Billy Truitt is a veteran musician who goes as far back as Jack Ely and Kingsmen of “Louie Louie” fame. Hailing from southern Idaho, he spent time in the Bakersfield honky tonks and L.A. club scenes. Truitt moved to Las Vegas in the ‘90s and began working with the roots/rockabilly band The Ruffnecks and later with Blind Pig recording artists Contino. That project evolved into the Vegas Strip Kings. You may recall the 2019 album, Jackpot. By way of that lengthy introduction, we bring you Truitt’s Abstract Truth, though released under Truitt’s name, it includes most of the Vegas Strip Kings, and thus a sound reminiscent of Contino – some Tex-Mex, zydeco, rockabilly, blues, and roots rock. Truitt wrote seven of these ten songs while also covering Will Jennings’ “Waymore Blues,” J. Hooker’s “True,” and a co-write with multi-instrumentalist Al Ek for “Hobo Flatts.”
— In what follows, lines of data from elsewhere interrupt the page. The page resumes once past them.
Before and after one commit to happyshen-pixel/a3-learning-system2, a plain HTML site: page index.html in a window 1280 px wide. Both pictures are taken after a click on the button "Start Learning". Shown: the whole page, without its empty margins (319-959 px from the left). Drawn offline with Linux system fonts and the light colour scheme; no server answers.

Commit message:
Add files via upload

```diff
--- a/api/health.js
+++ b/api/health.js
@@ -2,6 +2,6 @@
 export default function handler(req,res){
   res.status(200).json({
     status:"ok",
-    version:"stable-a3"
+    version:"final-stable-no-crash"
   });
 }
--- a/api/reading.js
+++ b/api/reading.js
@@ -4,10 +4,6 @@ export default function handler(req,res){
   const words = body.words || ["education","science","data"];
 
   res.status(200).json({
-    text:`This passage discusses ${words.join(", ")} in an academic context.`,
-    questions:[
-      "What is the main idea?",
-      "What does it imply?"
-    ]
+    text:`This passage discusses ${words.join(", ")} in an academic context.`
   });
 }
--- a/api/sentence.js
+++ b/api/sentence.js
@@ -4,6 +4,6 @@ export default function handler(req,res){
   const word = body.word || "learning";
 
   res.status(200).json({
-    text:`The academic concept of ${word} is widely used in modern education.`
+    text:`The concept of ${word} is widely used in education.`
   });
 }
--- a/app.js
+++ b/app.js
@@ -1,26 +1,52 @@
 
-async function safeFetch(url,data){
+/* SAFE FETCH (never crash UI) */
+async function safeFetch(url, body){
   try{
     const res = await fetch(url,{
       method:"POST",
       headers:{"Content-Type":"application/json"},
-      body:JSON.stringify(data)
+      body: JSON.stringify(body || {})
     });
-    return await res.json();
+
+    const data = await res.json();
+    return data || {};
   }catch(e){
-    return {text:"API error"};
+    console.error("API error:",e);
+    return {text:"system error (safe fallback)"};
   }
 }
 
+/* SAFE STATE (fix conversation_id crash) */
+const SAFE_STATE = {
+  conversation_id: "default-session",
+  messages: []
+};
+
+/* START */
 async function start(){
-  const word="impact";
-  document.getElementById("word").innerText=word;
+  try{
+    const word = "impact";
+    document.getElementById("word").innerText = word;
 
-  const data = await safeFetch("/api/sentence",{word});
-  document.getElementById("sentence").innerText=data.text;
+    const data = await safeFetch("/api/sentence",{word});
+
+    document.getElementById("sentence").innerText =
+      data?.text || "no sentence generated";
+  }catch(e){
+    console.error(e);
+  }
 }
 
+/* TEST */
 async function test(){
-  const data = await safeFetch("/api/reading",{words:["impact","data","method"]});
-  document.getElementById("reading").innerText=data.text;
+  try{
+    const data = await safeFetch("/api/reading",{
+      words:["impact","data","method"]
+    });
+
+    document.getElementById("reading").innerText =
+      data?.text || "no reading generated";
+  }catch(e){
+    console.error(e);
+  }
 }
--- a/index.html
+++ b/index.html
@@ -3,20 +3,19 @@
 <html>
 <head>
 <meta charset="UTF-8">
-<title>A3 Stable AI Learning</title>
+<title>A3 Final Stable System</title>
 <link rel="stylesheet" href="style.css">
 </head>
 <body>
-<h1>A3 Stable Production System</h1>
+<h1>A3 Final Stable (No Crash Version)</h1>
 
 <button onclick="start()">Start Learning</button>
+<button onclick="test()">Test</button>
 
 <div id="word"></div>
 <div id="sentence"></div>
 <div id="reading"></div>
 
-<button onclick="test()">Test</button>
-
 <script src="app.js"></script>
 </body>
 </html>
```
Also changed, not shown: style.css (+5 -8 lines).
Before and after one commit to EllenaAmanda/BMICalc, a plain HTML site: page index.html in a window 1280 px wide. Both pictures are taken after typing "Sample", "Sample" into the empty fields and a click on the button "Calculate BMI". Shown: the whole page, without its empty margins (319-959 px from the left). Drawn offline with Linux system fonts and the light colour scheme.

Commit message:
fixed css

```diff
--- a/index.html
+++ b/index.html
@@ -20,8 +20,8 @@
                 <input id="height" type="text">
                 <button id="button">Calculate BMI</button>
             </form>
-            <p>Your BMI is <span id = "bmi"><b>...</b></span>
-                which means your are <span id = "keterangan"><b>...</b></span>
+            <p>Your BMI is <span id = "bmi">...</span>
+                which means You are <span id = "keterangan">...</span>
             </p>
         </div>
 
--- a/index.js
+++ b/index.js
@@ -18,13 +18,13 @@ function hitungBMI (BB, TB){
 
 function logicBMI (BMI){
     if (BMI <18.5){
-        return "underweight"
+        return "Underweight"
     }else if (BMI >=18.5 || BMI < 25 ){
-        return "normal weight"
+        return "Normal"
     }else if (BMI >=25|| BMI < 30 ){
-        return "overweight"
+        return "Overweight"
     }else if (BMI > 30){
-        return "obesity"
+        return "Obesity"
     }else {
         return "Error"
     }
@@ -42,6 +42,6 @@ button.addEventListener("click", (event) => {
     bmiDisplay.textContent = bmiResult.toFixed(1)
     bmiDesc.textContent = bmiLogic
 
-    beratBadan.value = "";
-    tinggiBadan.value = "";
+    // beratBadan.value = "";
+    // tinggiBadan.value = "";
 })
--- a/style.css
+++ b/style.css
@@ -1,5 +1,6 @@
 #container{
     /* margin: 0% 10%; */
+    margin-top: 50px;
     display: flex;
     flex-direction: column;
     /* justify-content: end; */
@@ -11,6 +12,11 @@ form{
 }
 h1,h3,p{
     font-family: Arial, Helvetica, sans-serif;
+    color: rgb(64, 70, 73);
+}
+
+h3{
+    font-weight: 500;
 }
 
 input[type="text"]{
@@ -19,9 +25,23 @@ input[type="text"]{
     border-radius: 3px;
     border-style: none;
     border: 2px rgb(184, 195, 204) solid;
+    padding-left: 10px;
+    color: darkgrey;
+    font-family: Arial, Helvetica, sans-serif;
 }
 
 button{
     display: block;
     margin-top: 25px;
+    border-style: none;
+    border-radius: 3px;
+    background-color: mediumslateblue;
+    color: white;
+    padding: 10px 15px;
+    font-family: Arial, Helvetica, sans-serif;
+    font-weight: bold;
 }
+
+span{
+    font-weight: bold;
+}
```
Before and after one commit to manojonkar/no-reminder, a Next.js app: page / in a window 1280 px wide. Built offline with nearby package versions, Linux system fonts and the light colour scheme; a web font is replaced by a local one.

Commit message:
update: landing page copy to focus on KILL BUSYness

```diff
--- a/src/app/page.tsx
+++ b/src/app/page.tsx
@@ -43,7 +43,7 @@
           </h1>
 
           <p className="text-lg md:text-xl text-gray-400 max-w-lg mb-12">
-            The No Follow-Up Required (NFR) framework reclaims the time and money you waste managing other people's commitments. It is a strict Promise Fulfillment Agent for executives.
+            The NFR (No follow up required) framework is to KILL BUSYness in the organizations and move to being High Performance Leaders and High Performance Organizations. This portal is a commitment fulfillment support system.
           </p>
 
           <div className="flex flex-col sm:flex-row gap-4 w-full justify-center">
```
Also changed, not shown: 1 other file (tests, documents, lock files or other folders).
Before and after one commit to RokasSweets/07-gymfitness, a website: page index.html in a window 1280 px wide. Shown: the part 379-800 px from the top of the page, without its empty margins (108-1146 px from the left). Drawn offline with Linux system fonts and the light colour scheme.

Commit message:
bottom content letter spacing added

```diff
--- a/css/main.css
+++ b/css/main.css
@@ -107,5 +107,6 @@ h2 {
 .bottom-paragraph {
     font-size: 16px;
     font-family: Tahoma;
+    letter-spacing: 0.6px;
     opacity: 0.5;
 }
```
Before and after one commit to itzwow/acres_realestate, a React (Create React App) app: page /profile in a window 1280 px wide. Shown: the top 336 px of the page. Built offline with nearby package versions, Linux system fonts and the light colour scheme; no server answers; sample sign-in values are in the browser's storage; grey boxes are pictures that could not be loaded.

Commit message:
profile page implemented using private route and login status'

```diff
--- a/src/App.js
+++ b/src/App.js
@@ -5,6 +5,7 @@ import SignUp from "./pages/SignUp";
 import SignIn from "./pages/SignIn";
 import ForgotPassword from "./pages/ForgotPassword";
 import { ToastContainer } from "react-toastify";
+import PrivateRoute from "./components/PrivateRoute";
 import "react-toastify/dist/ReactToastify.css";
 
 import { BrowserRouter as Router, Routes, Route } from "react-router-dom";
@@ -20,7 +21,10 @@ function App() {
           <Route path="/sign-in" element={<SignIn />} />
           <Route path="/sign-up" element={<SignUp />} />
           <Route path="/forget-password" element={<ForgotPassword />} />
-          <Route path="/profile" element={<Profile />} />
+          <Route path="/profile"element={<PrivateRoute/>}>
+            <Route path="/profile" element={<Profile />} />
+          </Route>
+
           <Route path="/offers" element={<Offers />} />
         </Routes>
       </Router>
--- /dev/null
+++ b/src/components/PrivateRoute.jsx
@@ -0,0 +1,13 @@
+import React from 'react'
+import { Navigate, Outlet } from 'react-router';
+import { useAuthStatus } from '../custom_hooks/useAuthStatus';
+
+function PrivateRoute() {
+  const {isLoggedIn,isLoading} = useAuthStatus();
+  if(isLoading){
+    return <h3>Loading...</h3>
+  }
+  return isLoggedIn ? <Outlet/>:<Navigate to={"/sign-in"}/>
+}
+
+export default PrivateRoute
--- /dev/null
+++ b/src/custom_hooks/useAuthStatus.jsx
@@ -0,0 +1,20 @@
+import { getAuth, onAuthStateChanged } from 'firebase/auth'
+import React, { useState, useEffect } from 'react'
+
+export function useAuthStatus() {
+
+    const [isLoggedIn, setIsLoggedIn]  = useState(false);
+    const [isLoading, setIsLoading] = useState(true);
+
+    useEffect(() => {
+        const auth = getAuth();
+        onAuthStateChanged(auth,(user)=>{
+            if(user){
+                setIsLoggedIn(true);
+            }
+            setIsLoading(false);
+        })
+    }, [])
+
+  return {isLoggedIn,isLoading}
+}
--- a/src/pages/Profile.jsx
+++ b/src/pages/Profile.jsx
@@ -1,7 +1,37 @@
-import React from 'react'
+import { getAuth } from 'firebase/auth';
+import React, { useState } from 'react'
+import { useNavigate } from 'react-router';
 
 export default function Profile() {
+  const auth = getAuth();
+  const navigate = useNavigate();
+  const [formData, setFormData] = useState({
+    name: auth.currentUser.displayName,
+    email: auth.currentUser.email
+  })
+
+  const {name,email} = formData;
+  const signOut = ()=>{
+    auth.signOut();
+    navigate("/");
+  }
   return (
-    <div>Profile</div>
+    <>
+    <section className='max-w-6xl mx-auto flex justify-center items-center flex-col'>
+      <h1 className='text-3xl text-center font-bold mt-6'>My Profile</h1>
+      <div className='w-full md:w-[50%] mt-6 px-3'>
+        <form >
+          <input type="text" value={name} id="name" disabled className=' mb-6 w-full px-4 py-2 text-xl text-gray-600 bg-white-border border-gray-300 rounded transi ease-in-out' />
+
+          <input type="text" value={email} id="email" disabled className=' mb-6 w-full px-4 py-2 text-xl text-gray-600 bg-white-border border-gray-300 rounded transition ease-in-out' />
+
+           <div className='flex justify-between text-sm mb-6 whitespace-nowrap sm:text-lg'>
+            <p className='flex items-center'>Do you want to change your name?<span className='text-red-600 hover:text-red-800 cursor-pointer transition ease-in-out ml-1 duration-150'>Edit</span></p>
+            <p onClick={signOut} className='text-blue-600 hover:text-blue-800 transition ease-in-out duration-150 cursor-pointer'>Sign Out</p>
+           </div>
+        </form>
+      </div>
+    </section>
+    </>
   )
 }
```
Truitt does not list the musicians as a band but as guest artists but together they produce an infectious sound. Truitt plays piano, B3, accordion and acoustic and electric guitars and is joined by Al Ek (guitars, lap steel, harmonica), Chris Tofield (electric guitar), Jimmy Carpenter (tenor and baritone saxes), Justin Truitt (drums and percussion), and Mike Seifrit (bass). Billy Truitt and Al Elk handle vocals with guest spots from Steve Eaton on “Life Just Like Art.” Rob Edwards plays Dog House bass on “Waymore Blues.”
Zydeco imbues the opener, “Who’s Been Trying” with Pruitt on accordion and Carpenter on the bari sax. That’s only one of the varied styles here, as “No Light Blues” is a horn driven blues with tasty guitar from Tofield. The syncopated, Latin flavored “Truth Come Home” is another feature for Carpenter and Tofield. The shuffling “Waymore Blues” has Pruitt on barrelhouse piano for one ideally suited for the Texas two-step. In a nice sleight of hand sequencing, Pruitt then takes again to the piano while crooning on the ballad “True,” which has a warm B.B. King-like guitar solo from Tofield.
“Salvation or Hell and Famous Potatoes” plays to a reggae beat while Elk wails on the blues harp and Carpenter fills in the bottom. Pruitt stretches out an electric piano solo. “Life Like Art” mixes blues with Tex-Mex with guest Eaton reaching into falsetto zones on this standout track. The rollicking “Hobo Flatts” is a shuffling country blues with pounding piano, melodic blues harp and some nice lap steel. “The Preacher Stole My Angel” is a chugging, witty roots tune with more stellar lap steel from Ek. The closer, the instrumental “Ragtime Eastern Cowboy“22”” proves that this first-rate group of musicians can improvise in jazz fashion as each takes a brief turn.
The varied material and great musicianship make Abstract Truth a winner. It will likely have you seeking out the Contino album and anything you can find from the Vegas Strip Kings.
- Jim Hynes